Cutting a marker like the one illustrated above is going to cost you 4″ per ply for lay ends. Namely, 24″ will go to waste (one ply wastes 4″ so it’s really 20″ over and above the single ply option). Let’s assume this fabric costs $10 per yard; you’ve lost $6.60 on lay ends with the marker illustrated above. However, this marker has saved you quite a bit of time with respect to labor.  With an average shop rate of $50 (avg $30-$70), the marker with XS and the XXLs drawn in three times apiece, will take nearly 3 times longer to cut. To make up for the $6.60 you’re losing, it would literally have to take less than 2 minutes per unit to cut, to break even. And you know as well as I do, it’ll take longer because it will have to be done with scissors instead of a knife. And so maybe you don’t care because your contractor hasn’t parsed out the cutting costs, throwing that in with the CMT so it won’t cost you anymore doing it the long way, so you may as well save the $6.60 in fabric – you my friend, aren’t going to have very many friends for too much longer. Specifically, friendly relations with your contractor. As for me, the patternmaker and marker maker who passed you off to my contractor, with whom I need to stay in good with, I’ll do everything I can to change your thinking. If you don’t listen, you’ll pay a penalty. Yep, I’ll charge you for the excess length over and above what the marker should have been so you won’t be saving a dime. Not that I’m so mean; it’s not worth my time to bill for a yard of paper. For six yards, sure. In real life tho, the contractor is going to take one look at the marker and the ply count and throw your plan out the window. The contractor will lay 3 plies of each color and only cut each size once. And you know, you’ll never know the difference (except your contractor may be somewhat annoyed from there on out if you continue to make decisions similar to this one).

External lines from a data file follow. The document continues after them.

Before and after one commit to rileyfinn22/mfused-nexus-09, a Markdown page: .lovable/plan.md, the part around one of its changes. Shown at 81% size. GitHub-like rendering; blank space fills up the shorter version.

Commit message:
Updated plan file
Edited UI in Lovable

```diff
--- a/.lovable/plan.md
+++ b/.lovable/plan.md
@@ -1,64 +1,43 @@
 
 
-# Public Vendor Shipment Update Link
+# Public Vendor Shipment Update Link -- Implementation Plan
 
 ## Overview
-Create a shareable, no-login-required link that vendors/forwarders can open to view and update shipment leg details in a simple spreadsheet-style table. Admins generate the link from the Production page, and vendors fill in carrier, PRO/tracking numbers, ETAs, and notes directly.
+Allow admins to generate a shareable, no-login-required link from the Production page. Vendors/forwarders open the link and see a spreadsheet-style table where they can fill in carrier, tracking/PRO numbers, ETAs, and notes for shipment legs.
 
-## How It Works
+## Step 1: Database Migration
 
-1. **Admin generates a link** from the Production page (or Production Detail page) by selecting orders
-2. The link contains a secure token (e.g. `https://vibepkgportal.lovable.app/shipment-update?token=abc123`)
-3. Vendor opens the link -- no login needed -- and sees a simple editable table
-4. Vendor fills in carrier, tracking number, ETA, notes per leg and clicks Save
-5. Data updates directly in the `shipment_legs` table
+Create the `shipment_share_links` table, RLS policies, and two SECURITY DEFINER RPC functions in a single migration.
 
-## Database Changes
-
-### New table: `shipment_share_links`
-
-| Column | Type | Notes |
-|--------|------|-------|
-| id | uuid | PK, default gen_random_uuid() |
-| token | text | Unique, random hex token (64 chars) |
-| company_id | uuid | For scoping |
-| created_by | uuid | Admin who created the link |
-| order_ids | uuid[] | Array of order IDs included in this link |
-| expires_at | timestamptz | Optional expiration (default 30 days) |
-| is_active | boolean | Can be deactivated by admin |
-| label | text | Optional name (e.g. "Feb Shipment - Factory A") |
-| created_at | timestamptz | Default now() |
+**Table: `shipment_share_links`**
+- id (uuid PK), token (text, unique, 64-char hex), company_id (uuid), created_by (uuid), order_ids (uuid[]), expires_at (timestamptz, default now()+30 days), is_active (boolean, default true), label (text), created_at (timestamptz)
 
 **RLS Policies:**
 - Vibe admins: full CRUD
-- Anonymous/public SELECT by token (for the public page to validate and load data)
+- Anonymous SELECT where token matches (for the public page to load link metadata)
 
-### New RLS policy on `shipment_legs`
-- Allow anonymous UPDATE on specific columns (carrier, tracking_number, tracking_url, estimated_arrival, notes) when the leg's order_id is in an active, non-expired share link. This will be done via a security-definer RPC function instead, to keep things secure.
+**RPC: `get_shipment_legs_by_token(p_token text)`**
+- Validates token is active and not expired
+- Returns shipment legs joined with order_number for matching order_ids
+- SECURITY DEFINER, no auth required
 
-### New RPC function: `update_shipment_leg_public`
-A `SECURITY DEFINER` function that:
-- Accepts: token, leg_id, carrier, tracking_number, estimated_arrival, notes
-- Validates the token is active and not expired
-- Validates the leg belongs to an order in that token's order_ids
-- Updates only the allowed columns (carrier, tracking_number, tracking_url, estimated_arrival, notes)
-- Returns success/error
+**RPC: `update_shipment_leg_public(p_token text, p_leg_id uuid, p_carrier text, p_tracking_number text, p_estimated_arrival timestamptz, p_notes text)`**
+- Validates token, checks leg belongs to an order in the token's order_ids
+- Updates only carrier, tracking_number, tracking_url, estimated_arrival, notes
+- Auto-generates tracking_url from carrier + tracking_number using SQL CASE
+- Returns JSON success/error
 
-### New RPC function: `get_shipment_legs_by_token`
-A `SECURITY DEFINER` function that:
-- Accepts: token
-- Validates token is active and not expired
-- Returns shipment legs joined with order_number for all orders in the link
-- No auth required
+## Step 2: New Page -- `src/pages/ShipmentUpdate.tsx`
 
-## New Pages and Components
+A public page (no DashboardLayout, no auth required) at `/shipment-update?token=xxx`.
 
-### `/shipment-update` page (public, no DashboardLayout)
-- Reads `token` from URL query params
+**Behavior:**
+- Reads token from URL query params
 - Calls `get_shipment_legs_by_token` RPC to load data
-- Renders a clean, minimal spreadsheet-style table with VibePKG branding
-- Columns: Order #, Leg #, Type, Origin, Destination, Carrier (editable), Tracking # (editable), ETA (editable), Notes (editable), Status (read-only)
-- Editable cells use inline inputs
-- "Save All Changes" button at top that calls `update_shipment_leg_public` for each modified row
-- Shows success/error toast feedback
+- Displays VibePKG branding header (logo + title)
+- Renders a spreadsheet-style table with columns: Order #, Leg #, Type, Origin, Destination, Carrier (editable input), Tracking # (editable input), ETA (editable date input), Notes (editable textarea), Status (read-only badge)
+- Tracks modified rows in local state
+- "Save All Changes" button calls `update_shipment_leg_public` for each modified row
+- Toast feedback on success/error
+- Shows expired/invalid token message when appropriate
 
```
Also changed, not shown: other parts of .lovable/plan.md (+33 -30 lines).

Again, returning to good enough.  People had great ideas about the most effective use of fabric to get the desired piece count. However, in real life, it often doesn’t work this way. As I mentioned repeatedly to see pages 114-120 in my book, the customer’s order needed to be adjusted because there was no way to cut this cost effectively with the order quantities per size. To do as the customer specified would have taken at least 3 markers which is overkill for an order this size. We did it with two markers. The only way to do that though was to up the order quantity for the black pieces. Specifically, we increased those to match the ratios of the white. Like so:

cop_marguerite_original_solution

If you notice, this was the first solution as proposed by Marguerite [who thought she got it wrong and who then went away to pout about it :)].  There are a couple of other reasons that this worked. For one thing, the customer was just pulling numbers out of his hat; he didn’t really know what was going to sell. Going over on the piece count for black was a safe bet because black outsells everything else -especially in this market. Second thing is, the customer has a solid handle on his sizing. The greatest number of sales are coming from the middle of the size range (also) -these days, the mediums and larges. Truth be told, at the time, I thought it was odd that the order quantity for the black colorway was low.

So, that’s all theoretical blather, no? Well, it’s been a few weeks since we processed this order. At this writing, the black has been selling 2:1 to the white and they’ll need to cut more soon.

The take away of the series:

  1. Be flexible with order quantities, they’ll probably need to be adjusted.
  2. Understand cutting ratios, particularly for multiple colorways that can use the same exact pattern.
  3. Read pages 114-120 of the Entrepreneur’s Guide to Sewn Product Manufacturing. Carefully.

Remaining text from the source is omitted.